Work through the records below and copy every line that includes "theta".

===

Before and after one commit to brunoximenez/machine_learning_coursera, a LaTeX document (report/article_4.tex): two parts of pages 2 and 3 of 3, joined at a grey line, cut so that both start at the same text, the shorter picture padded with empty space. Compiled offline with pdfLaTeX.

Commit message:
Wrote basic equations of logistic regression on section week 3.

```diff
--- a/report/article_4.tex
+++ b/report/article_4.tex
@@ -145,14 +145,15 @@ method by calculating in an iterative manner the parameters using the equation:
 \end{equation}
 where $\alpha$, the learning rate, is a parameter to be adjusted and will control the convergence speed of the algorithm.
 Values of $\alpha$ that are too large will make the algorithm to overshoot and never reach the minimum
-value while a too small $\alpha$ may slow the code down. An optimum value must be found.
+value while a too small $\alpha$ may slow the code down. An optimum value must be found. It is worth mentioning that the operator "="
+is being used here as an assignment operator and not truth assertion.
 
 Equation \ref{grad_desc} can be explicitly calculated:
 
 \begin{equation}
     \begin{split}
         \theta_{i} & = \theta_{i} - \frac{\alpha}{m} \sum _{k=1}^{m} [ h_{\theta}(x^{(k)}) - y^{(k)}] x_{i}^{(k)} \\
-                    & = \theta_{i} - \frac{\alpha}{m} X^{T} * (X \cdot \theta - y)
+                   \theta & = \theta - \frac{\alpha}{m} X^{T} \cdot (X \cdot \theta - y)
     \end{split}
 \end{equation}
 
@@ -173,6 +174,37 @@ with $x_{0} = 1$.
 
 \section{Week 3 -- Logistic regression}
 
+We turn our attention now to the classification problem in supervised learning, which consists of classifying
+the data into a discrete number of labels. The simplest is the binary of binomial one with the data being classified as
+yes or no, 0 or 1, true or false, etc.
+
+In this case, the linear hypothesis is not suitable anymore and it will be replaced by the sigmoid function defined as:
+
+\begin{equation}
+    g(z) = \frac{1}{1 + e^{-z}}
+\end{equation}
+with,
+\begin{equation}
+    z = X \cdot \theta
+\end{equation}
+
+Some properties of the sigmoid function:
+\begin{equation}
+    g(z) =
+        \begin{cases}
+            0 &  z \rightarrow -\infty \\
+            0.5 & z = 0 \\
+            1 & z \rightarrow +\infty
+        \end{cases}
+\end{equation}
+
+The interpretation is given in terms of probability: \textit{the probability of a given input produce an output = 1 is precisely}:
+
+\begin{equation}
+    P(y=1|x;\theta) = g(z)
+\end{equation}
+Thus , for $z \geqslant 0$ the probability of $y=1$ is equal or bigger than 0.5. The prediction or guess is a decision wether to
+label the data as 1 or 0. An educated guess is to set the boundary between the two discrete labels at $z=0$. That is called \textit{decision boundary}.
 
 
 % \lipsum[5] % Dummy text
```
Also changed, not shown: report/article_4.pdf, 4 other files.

===

EXERCISE SOLUTION:
         \theta_{i} & = \theta_{i} - \frac{\alpha}{m} \sum _{k=1}^{m} [ h_{\theta}(x^{(k)}) - y^{(k)}] x_{i}^{(k)} \\
-                    & = \theta_{i} - \frac{\alpha}{m} X^{T} * (X \cdot \theta - y)
+                   \theta & = \theta - \frac{\alpha}{m} X^{T} \cdot (X \cdot \theta - y)
+    z = X \cdot \theta
+    P(y=1|x;\theta) = g(z)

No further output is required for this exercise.